Vasudha Gupta's (MCP '12) thesis explored aging in Place allows seniors to remain in their choice of residence for as long as possible, using local services and conveniences to live safely and independently. The Village Model is a component of this movement, recognized as a community-based and peer-support network, which allows older Americans to age in their homes and remain active in their community.
Jaymes Dunsmore's (MCP '12) thesis argues that ideas about a city are powerful forces, and have lasting impacts on the built environment. While not every vision is realized in the built form, every aspect of urban development is the reflection of a vision about what the city should be. This is especially true in Los Angeles. Today, the ideas and trends that shaped the development of that city, and many American metropolises, in the twentieth century are falling away, presenting the opportunity for new visions of downtown development and civic space to take form.
Kathleen Dahlberg's (MCP/SMArchS '12) thesis explores the mid-size American city and examines the deeply nuanced relationship between city form, landscape and culture. Using Springfield Missouri as a representative case study, the city is viewed as a process of transformation, a reading which is used to build a layered spatial comprehension, interpreting the terrain as a set of limits, cultural production, and space of collective desire; and the city as a negotiation between global economic development and local specificity.
Caitlin Cameron (MCP '12) came to the conclusion that we believe we understand food deserts, but we do not. In the last decade the phenomenon of food deserts has been often discussed, and many solutions are proposed to alleviate food access issues in American cities. However, I argue that the efficacy of these solutions is questionable until the causes of urban food deserts are better understood. Beyond the economics of retail grocery exist systemic, physical factors which contribute to the gaps in food access.
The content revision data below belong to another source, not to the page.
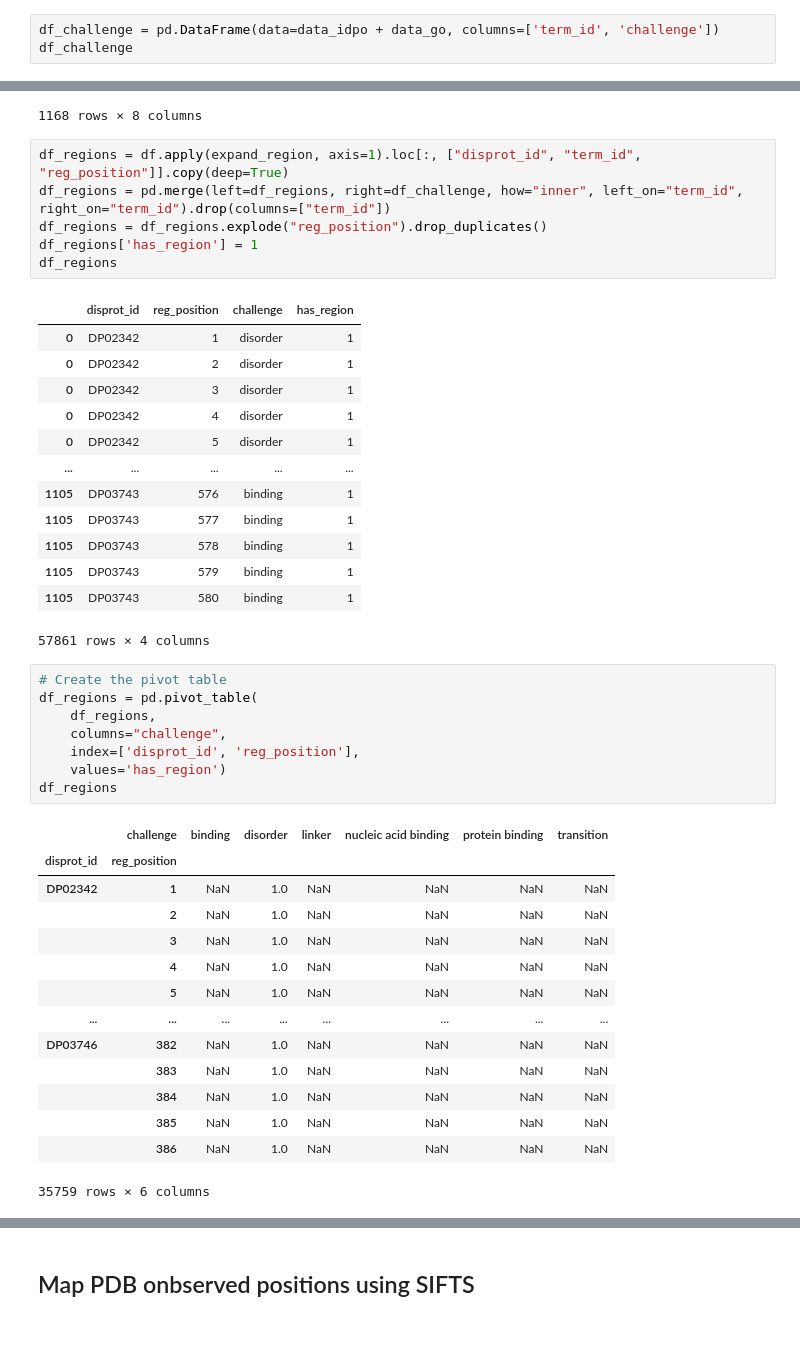
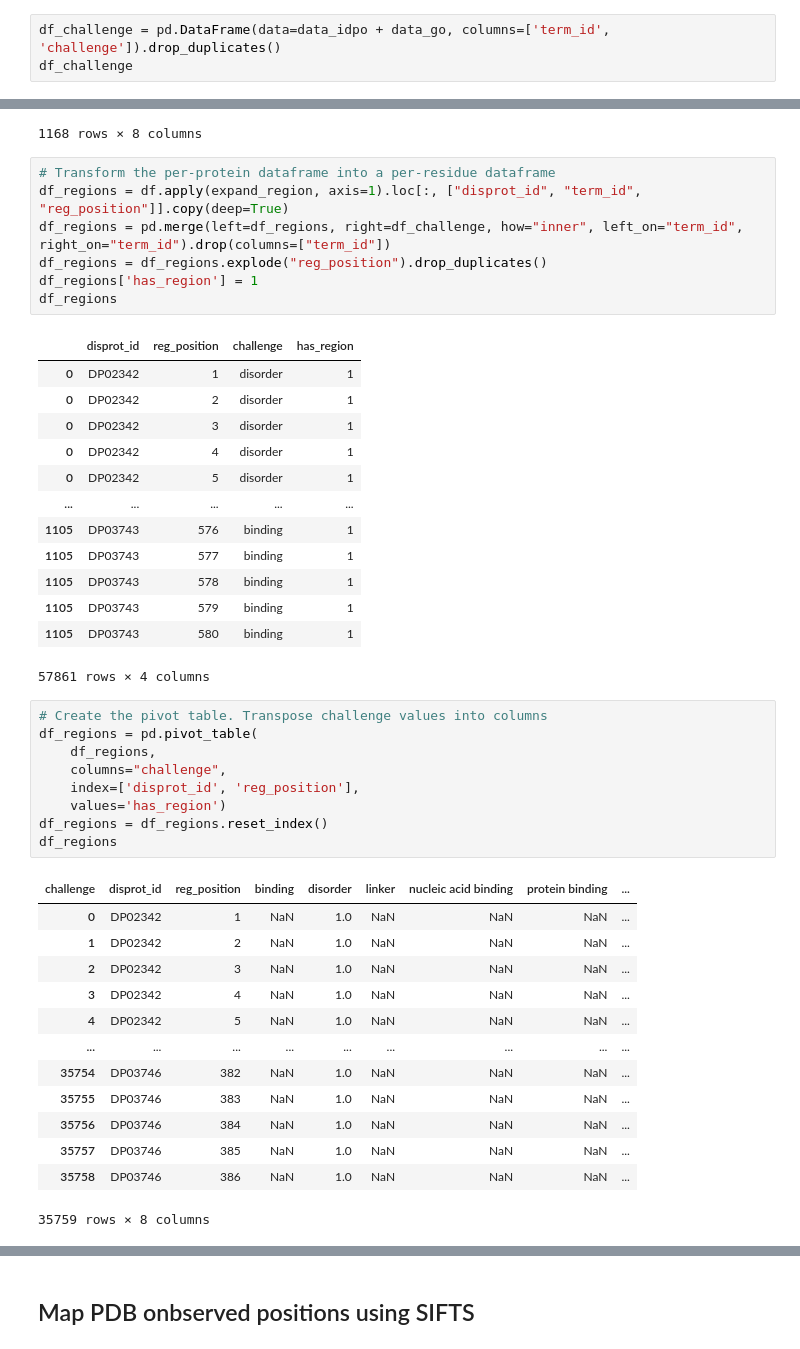
Before and after one commit to BioComputingUP/caid2-reference, a Jupyter notebook: references_new.ipynb, the cells around one changed output, grey strips where cells are left out. Saved outputs shown, nothing was run; the diff lists cells and outputs as text.

```diff
--- a/references_new.ipynb
+++ b/references_new.ipynb
@@ -57,7 +56,7 @@ for node in graph.nodes(data=True):
         for children in networkx.ancestors(graph, node[0]):
             data_go.append([children, challenge])
 # %%
-df_challenge = pd.DataFrame(data=data_idpo + data_go, columns=['term_id', 'challenge'])
+df_challenge = pd.DataFrame(data=data_idpo + data_go, columns=['term_id', 'challenge']).drop_duplicates()
 df_challenge
 # %% [output]
 |  | term_id | challenge |
@@ -119,6 +118,7 @@ df
 | 1167 | DP03746 | Q9QUH6-2 | 10116 | Rattus norvegicus | MSYAPFRDVRGPPMHRTQYVHSPYDRPGWNPRF... | 350 | 386 | IDPO:00076 |
 1168 rows × 8 columns
 # %%
+# Transform the per-protein dataframe into a per-residue dataframe
 df_regions = df.apply(expand_region, axis=1).loc[:, ["disprot_id", "term_id", "reg_position"]].copy(deep=True)
 df_regions = pd.merge(left=df_regions, right=df_challenge, how="inner", left_on="term_id", right_on="term_id").drop(columns=["term_id"])
 df_regions = df_regions.explode("reg_position").drop_duplicates()
@@ -139,27 +139,27 @@ df_regions
 | 1105 | DP03743 | 580 | binding | 1 |
 57861 rows × 4 columns
 # %%
-# Create the pivot table
+# Create the pivot table. Transpose challenge values into columns
 df_regions = pd.pivot_table(
     df_regions,
     columns="challenge",
     index=['disprot_id', 'reg_position'],
     values='has_region')
+df_regions = df_regions.reset_index()
 df_regions
 # %% [output]
-|  | challenge | binding | disorder | linker | nucleic acid binding | protein binding | transition |
-| disprot_id | reg_position |  |  |  |  |  |  |
-| DP02342 | 1 | NaN | 1.0 | NaN | NaN | NaN | NaN |
-|  | 2 | NaN | 1.0 | NaN | NaN | NaN | NaN |
-|  | 3 | NaN | 1.0 | NaN | NaN | NaN | NaN |
-|  | 4 | NaN | 1.0 | NaN | NaN | NaN | NaN |
-|  | 5 | NaN | 1.0 | NaN | NaN | NaN | NaN |
-| ... | ... | ... | ... | ... | ... | ... | ... |
-| DP03746 | 382 | NaN | 1.0 | NaN | NaN | NaN | NaN |
-|  | 383 | NaN | 1.0 | NaN | NaN | NaN | NaN |
-|  | 384 | NaN | 1.0 | NaN | NaN | NaN | NaN |
-|  | 385 | NaN | 1.0 | NaN | NaN | NaN | NaN |
-|  | 386 | NaN | 1.0 | NaN | NaN | NaN | NaN |
+| challenge | disprot_id | reg_position | binding | disorder | linker | nucleic acid binding | protein binding | ... |
+| 0 | DP02342 | 1 | NaN | 1.0 | NaN | NaN | NaN | ... |
+| 1 | DP02342 | 2 | NaN | 1.0 | NaN | NaN | NaN | ... |
+| 2 | DP02342 | 3 | NaN | 1.0 | NaN | NaN | NaN | ... |
+| 3 | DP02342 | 4 | NaN | 1.0 | NaN | NaN | NaN | ... |
+| 4 | DP02342 | 5 | NaN | 1.0 | NaN | NaN | NaN | ... |
+| ... | ... | ... | ... | ... | ... | ... | ... | ... |
+| 35754 | DP03746 | 382 | NaN | 1.0 | NaN | NaN | NaN | ... |
+| 35755 | DP03746 | 383 | NaN | 1.0 | NaN | NaN | NaN | ... |
+| 35756 | DP03746 | 384 | NaN | 1.0 | NaN | NaN | NaN | ... |
+| 35757 | DP03746 | 385 | NaN | 1.0 | NaN | NaN | NaN | ... |
+| 35758 | DP03746 | 386 | NaN | 1.0 | NaN | NaN | NaN | ... |
-35759 rows × 6 columns
+35759 rows × 8 columns
 # %%
 # Get dataset sequences (1 residue per row)
```
Also changed, not shown: parts of 14 cells of this notebook.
Rachel Blatt's (MCP '12) thesis explored how vibrant multi-use sidewalks are designed in two phases. First there is the design of the physical infrastructure which determines sidewalk widths, materials, and the adjacent building fagades and roadway. Then there is the design problem of organizing objects on the sidewalk: where should the trees be planted, where do the lampposts, benches, trashcans, and signs get placed. Object placement is what identifies the sidewalk as a multi-use environment - making it both a space to move through and a place to gather in.
Allison Albericci's (MCP/SMArchS '12) thesis questioned what is the present role of technical change - particularly change in integrated Information-Communication Technology (ICT) - in facilitating sustainable urbanism in the developing world? Technological advancements are altering consumer demand and behavior, transforming the products, services, entertainment and information consumed as well processes related to consumption.
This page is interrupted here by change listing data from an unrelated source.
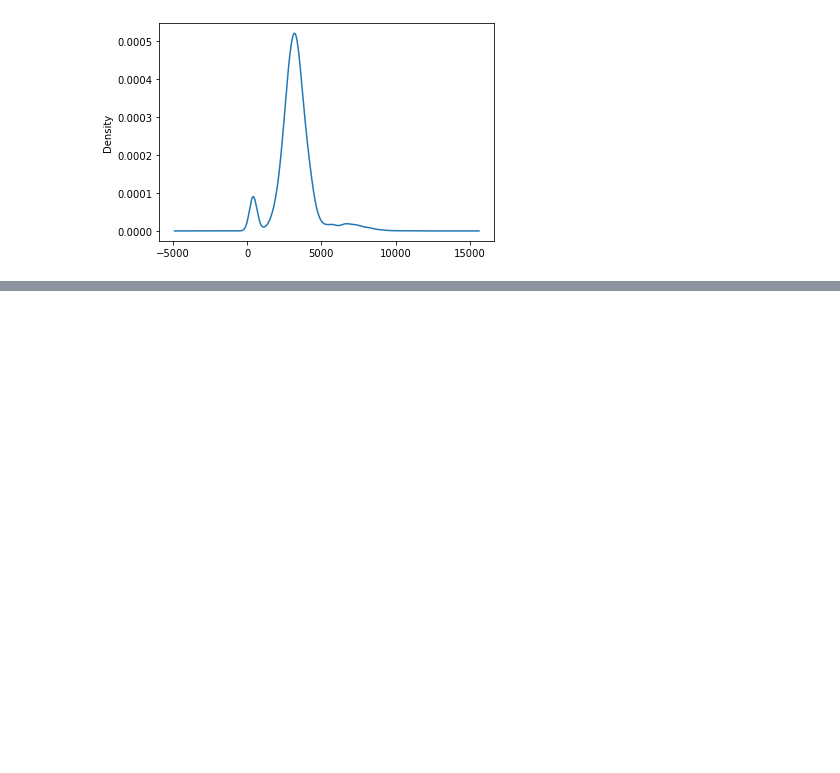
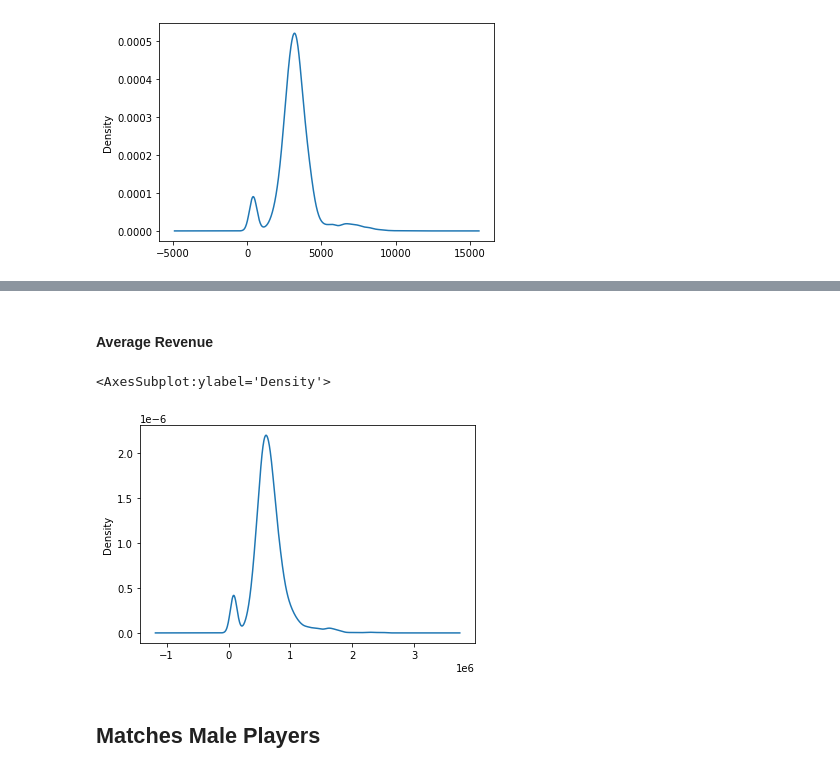
Before and after one commit to WilliamSimoni/Tennis-Matches-Data-mining, a Jupyter notebook: src/3.5_data_understanding_on_integration.ipynb, the cells around one changed output, grey strips where cells are left out. Cells and saved outputs as stored; diff of their text form; code cells hidden in the pictures; blank space fills up the shorter version.

```diff
--- a/src/3.5_data_understanding_on_integration.ipynb
+++ b/src/3.5_data_understanding_on_integration.ipynb
@@ -102,0 +112,7 @@ show_boxplot(df_tourney_statistics, 'avg_spect')
+# %% [markdown]
+#### Average Revenue
+# %%
+df_tourney_statistics['avg_revenue'].plot.kde()
+# %% [output]
+<AxesSubplot:ylabel='Density'>
+[figure, added]
@@ -102,0 +125,2 @@ show_boxplot(df_tourney_statistics, 'avg_spect')
+# %% [markdown]
+## Matches Male Players
```
Also changed, not shown: parts of 51 cells of this notebook.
Ann-Ariel Vecchio, thesis looks at natural systems as a key element of how to design for sustainability. As part of these efforts, academics and practitioners have also begun to explore the ways in which the utilization of natural systems can and should change our approach to the design and function of urban areas and of infrastructure itself. As an entry point to explore the topic, this thesis focuses on stormwater management as one basic building block or fundamental component of multipurpose infrastructure development.
Fall 2012 City Design and Development Forum: The New Urban Interface
Hosted by DUSP Visiting Scholar Aaron Naparstek
Strong Towns: Rising From the Ashes of Suburbia
Date: Monday, October 15, 6:00 PM
Speaker: Charles Marohn (Executive Director, StrongTowns.org)
In the fight to reverse decline and disinvestment in urban neighborhoods, The Community Builders has forged a strategy of neighborhood transformation through catalytic redevelopment, sustained investment, and a focus on resident success. TCB’s approach has evolved along with constantly shifting urban context and U.S. housing policy. Bart Mitchell, Willie Jones and Jeff Beam will discuss what’s worked, what hasn’t, and what it means for the next generation of community-based revitalization strategies.